- EXERCISE:
Line by line, print the records exactly as they are, dropping the pictures.

Stored data:

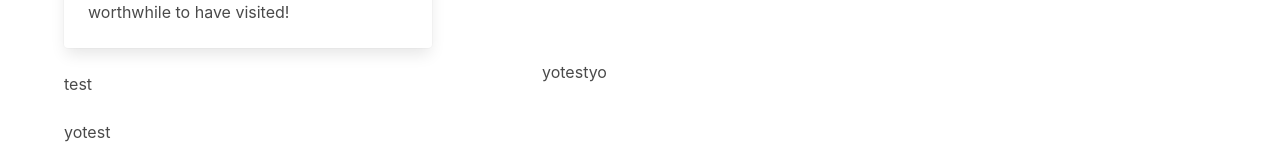
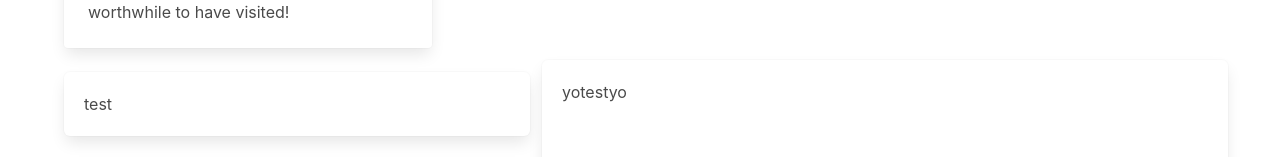
Before and after one commit to prilosac/animated-broccoli, an Angular app in the folder client/data-vis/: page /about in a window 1280 px wide. Shown: the part 795-952 px from the top of the page. Built offline with nearby package versions, Linux system fonts and the light colour scheme.

Commit message:
created base about page

```diff
--- a/client/data-vis/src/app/about/about.component.html
+++ b/client/data-vis/src/app/about/about.component.html
@@ -21,10 +21,10 @@
 		</div>
 		<div class="tile is-ancestor">
 			<div class="tile is-5 is-vertical is-parent">
-				<div class="tile is-child is-info">test</div>
-				<div class="tile is-child is-danger">yotest</div>
+				<div class="tile is-child is-info box">test</div>
+				<div class="tile is-child is-danger box">yotest</div>
 			</div>
-			<div class="tile is-warning">yotestyo</div>
+			<div class="tile is-warning box">yotestyo</div>
 		</div>
 	</div>
 </section>
```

- SOLUTION BELOW:
Before and after one commit to prilosac/animated-broccoli, an Angular app in the folder client/data-vis/: page /about in a window 1280 px wide. Shown: the part 795-952 px from the top of the page. Built offline with nearby package versions, Linux system fonts and the light colour scheme.

Commit message:
created base about page

```diff
--- a/client/data-vis/src/app/about/about.component.html
+++ b/client/data-vis/src/app/about/about.component.html
@@ -21,10 +21,10 @@
 		</div>
 		<div class="tile is-ancestor">
 			<div class="tile is-5 is-vertical is-parent">
-				<div class="tile is-child is-info">test</div>
-				<div class="tile is-child is-danger">yotest</div>
+				<div class="tile is-child is-info box">test</div>
+				<div class="tile is-child is-danger box">yotest</div>
 			</div>
-			<div class="tile is-warning">yotestyo</div>
+			<div class="tile is-warning box">yotestyo</div>
 		</div>
 	</div>
 </section>
```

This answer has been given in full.